I told her it was better to get it checked to put both of our minds at rest
How has your clinic adapted following COVID-19 to be able to meet the needs of your patients, such as in this case?
What did you identify during the consultation and what was your reaction?KD: I saw the patient just before her surgery and I noticed a skin lesion on her lid margin during a simple inspection, then confirmed my suspicions under the microscope in the theatre. I suspected a basal cell carcinoma (BCC) lesion, which is a slow-growing local skin cancer. I concluded the lesion needed further inspection and a biopsy by an oculoplastic surgeon.

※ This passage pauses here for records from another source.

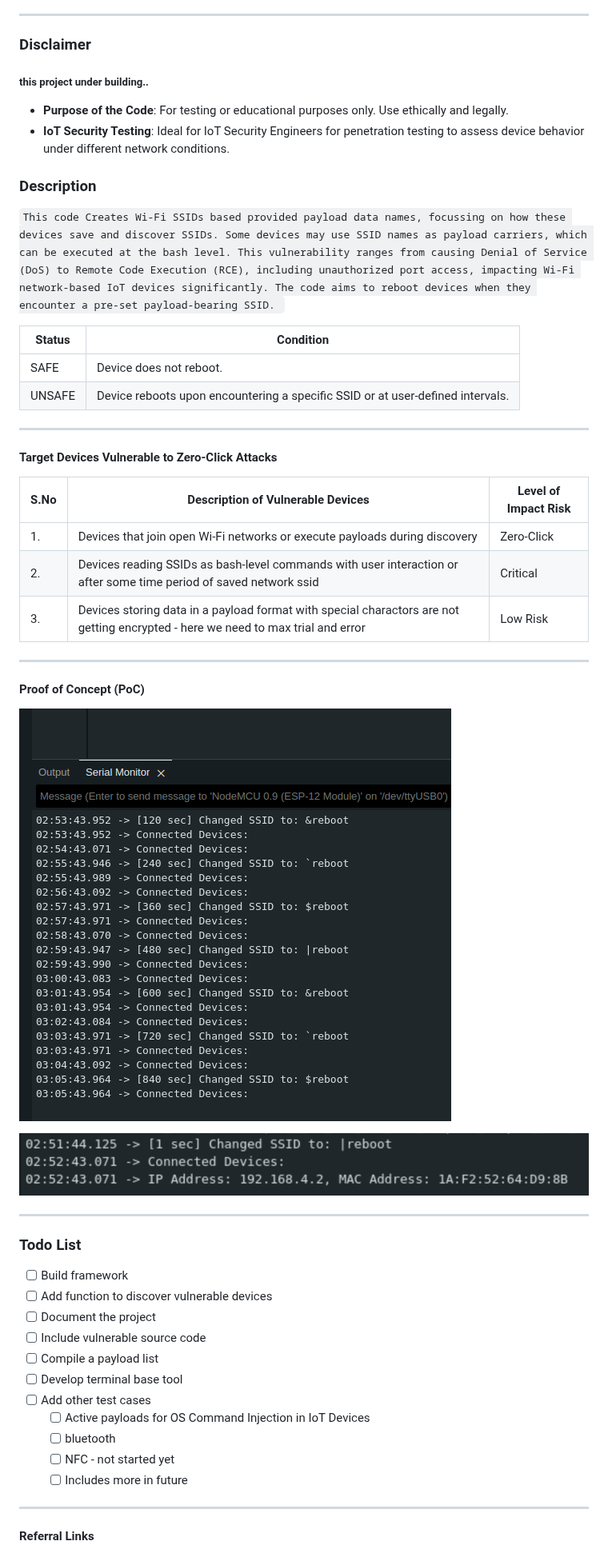
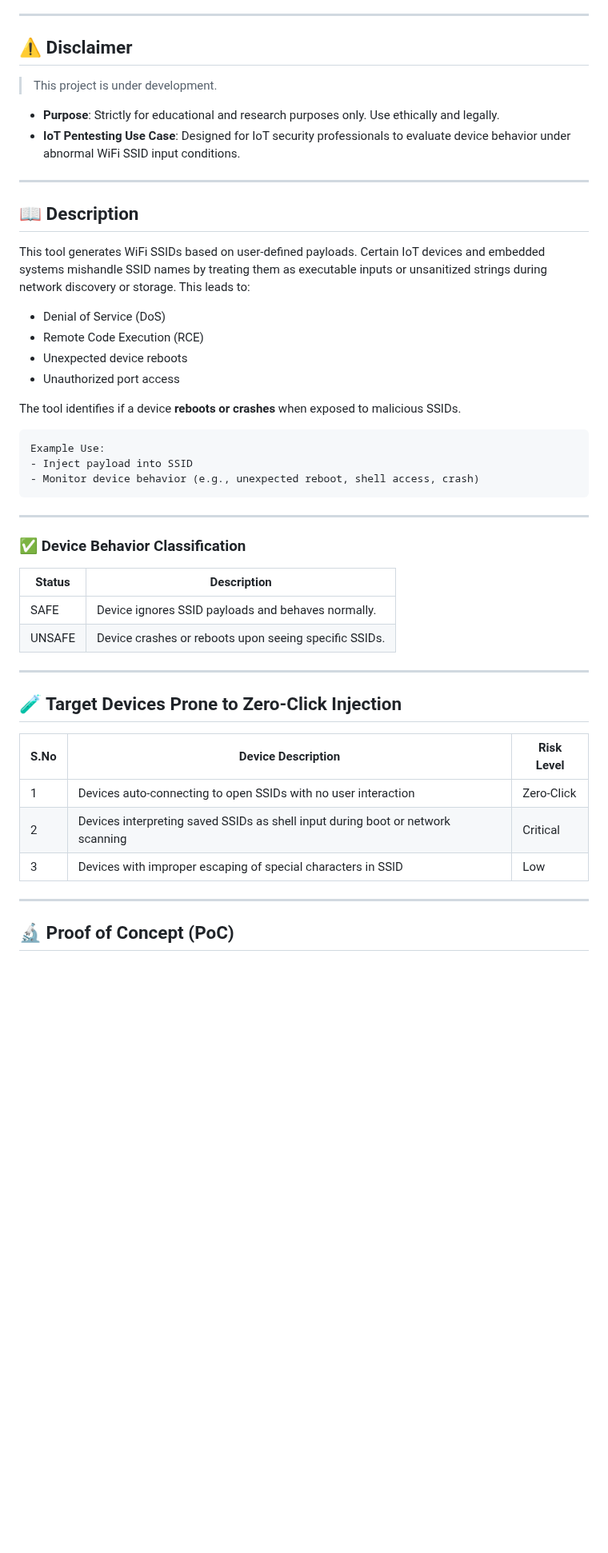
Before and after one commit to V33RU/CommandInWiFi-Zeroclick, a Markdown page: README.md, the part around one of its changes. Shown at 80% size. Drawn GitHub-style; blank space fills up the shorter version.

````diff
--- a/README.md
+++ b/README.md
@@ -16,57 +18,52 @@
 
 ---
 
-### Disclaimer
-##### this project under building..
+## ⚠️ Disclaimer
 
-- **Purpose of the Code**: For testing or educational purposes only. Use ethically and legally.
-- **IoT Security Testing**: Ideal for IoT Security Engineers for penetration testing to assess device behavior under different network conditions.
+> This project is under development.
 
-### Description
-
-``This code Creates Wi-Fi SSIDs based provided payload data names, focussing on how these devices save and discover SSIDs. Some devices may use SSID names as payload carriers, which can be executed at the bash level. This vulnerability ranges from causing Denial of Service (DoS) to Remote Code Execution (RCE), including unauthorized port access, impacting Wi-Fi network-based IoT devices significantly. The code aims to reboot devices when they encounter a pre-set payload-bearing SSID.
-``
-
-| Status | Condition |
-|--------|-----------|
-| SAFE   | Device does not reboot. |
-| UNSAFE | Device reboots upon encountering a specific SSID or at user-defined intervals. |
+- **Purpose**: Strictly for educational and research purposes only. Use ethically and legally.
+- **IoT Pentesting Use Case**: Designed for IoT security professionals to evaluate device behavior under abnormal WiFi SSID input conditions.
 
 ---
 
-#### Target Devices Vulnerable to Zero-Click Attacks
+## 📖 Description
 
-| S.No | Description of Vulnerable Devices | Level of Impact Risk |
-|------|-----------------------------------|----------------------|
-| 1.   | Devices that join open Wi-Fi networks or execute payloads during discovery | Zero-Click |
-| 2.   | Devices reading SSIDs as bash-level commands with user interaction or after some time period of saved network ssid | Critical |
-| 3.   | Devices storing data in a payload format with special charactors are not getting encrypted - here we need to max trial and error | Low Risk |
+This tool generates WiFi SSIDs based on user-defined payloads. Certain IoT devices and embedded systems mishandle SSID names by treating them as executable inputs or unsanitized strings during network discovery or storage. This leads to:
+
+- Denial of Service (DoS)
+- Remote Code Execution (RCE)
+- Unexpected device reboots
+- Unauthorized port access
+
+The tool identifies if a device **reboots or crashes** when exposed to malicious SSIDs.
+
+```text
+Example Use:
+- Inject payload into SSID
+- Monitor device behavior (e.g., unexpected reboot, shell access, crash)
+```
 
 ---
 
-#### Proof of Concept (PoC)
+### ✅ Device Behavior Classification
 
-![](poc/ssid-changing.png)
-
-![](poc/expecte-output.png)
+| Status  | Description                                     |
+|---------|-------------------------------------------------|
+| SAFE    | Device ignores SSID payloads and behaves normally. |
+| UNSAFE  | Device crashes or reboots upon seeing specific SSIDs. |
 
 ---
 
-### Todo List
+## 🧪 Target Devices Prone to Zero-Click Injection
 
-- [ ] Build framework
-- [ ] Add function to discover vulnerable devices
-- [ ] Document the project
-- [ ] Include vulnerable source code
-- [ ] Compile a payload list
-- [ ] Develop terminal base tool
-- [ ] Add other test cases
-    - [ ] Active payloads for OS Command Injection in IoT Devices
-    - [ ] bluetooth
-    - [ ] NFC - not started yet
-    - [ ] Includes more in future
+| S.No | Device Description                                                               | Risk Level    |
+|------|-----------------------------------------------------------------------------------|---------------|
+| 1    | Devices auto-connecting to open SSIDs with no user interaction                   | Zero-Click    |
+| 2    | Devices interpreting saved SSIDs as shell input during boot or network scanning  | Critical      |
+| 3    | Devices with improper escaping of special characters in SSID                     | Low           |
 
 ---
 
-#### Referral Links
+## 🔬 Proof of Concept (PoC)
 
````
Also changed, not shown: other parts of README.md (+42 -9 lines).
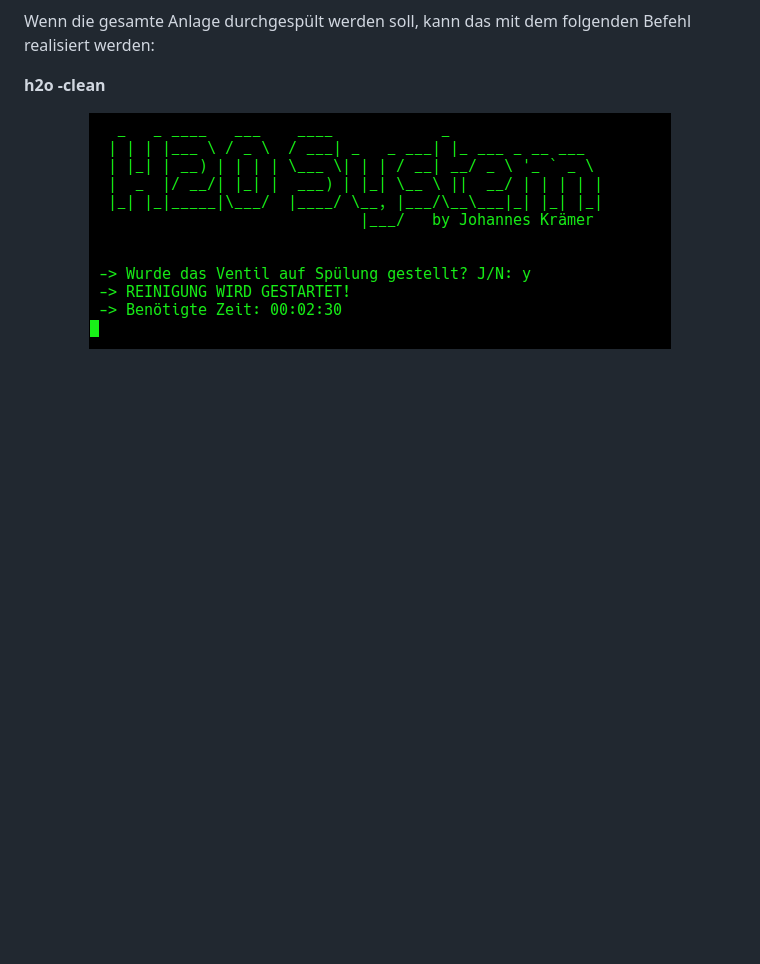
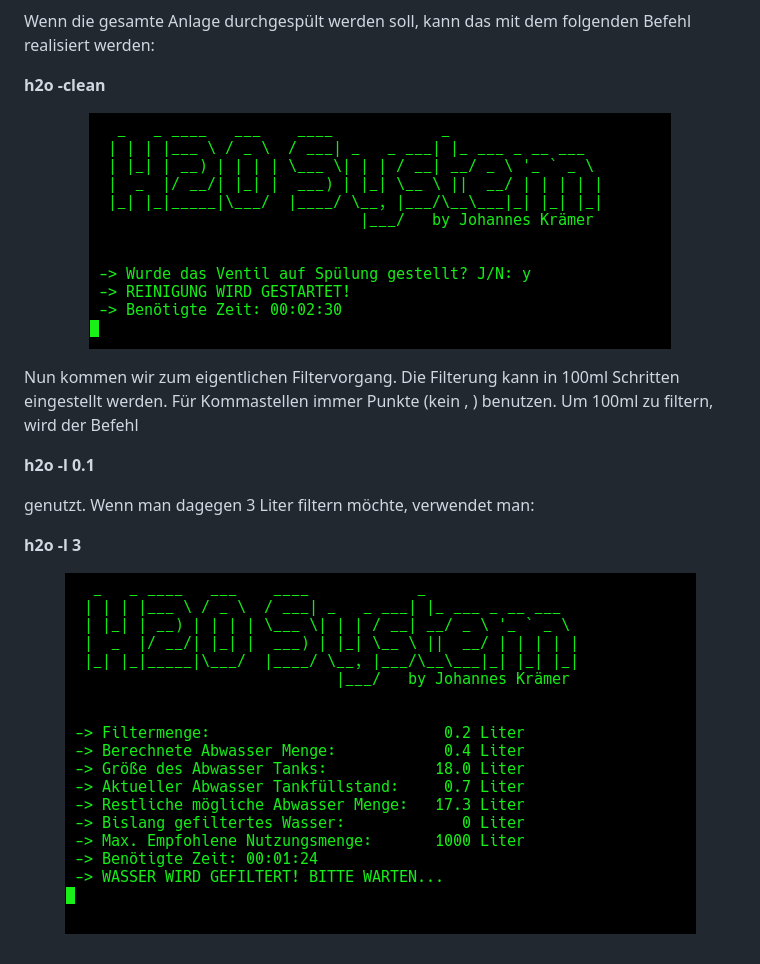
Before and after one commit to Blade83x2/EnergieBox, a Markdown page: h2o/README.md, the part around the change. Rendered like a GitHub page; pictures changed too: h2o/img/filter.png (added); blank space fills up the shorter version.

Commit message:
README.ME h2o erstellt

```diff
--- a/h2o/README.md
+++ b/h2o/README.md
@@ -58,3 +58,19 @@ Wenn die gesamte Anlage durchgespült werden soll, kann das mit dem folgenden Be
 <p align="center">
     <img src="img/clean.png" style="width: 85%;" alt="h2o Anlage durchspülen">
 </p>
+
+Nun kommen wir zum eigentlichen Filtervorgang. Die Filterung kann in 100ml Schritten eingestellt werden. Für Kommastellen immer Punkte (kein , ) benutzen. Um 100ml zu filtern,
+wird der Befehl
+
+
+<b>h2o -l 0.1</b>
+
+genutzt. Wenn man dagegen 3 Liter filtern möchte, verwendet man:
+
+<b>h2o -l 3</b>
+
+
+
+<p align="center">
+    <img src="img/filter.png" style="width: 85%;" alt="h2o Wasser filtern">
+</p>
```
Also changed, not shown: 2 other files.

How did you approach explaining what you had identified to the patient?KD: I asked the patient a few questions about the history of the lesion and if she’d had it looked at by a specialist. Then I told her it was better to get it checked to put both of our minds at rest, as lids are not my area of expertise.
What were the next steps that you took, and what was the significance of these steps to this case?KD: After performing Marion’s cataract surgery, I wrote an urgent referral letter to the patient’s GP asking them to refer her to her local oculoplastic surgeon. The wonderful team at SpaMedica made sure the letter reached the GP in no time.
When did you hear about the results of your referral and how have you been involved since?KD: When I saw Marion for her second cataract surgery a few weeks later, she expressed how happy she was with our team’s actions and intervention.
What would be your three top tips to other practitioners when making a referral?
If you have any suspicions or concerns about a patient’s care and safety, even if it's not in your area of practice or expertise, make sure you raise and act on those concerns
If you are not sure or don't know what you found during a patient’s examination, always ask for help or a second opinion and don't ignore or dismiss it
Follow up to ensure that any referrals reach their intended destination quickly, and that the appropriate action is taken from there.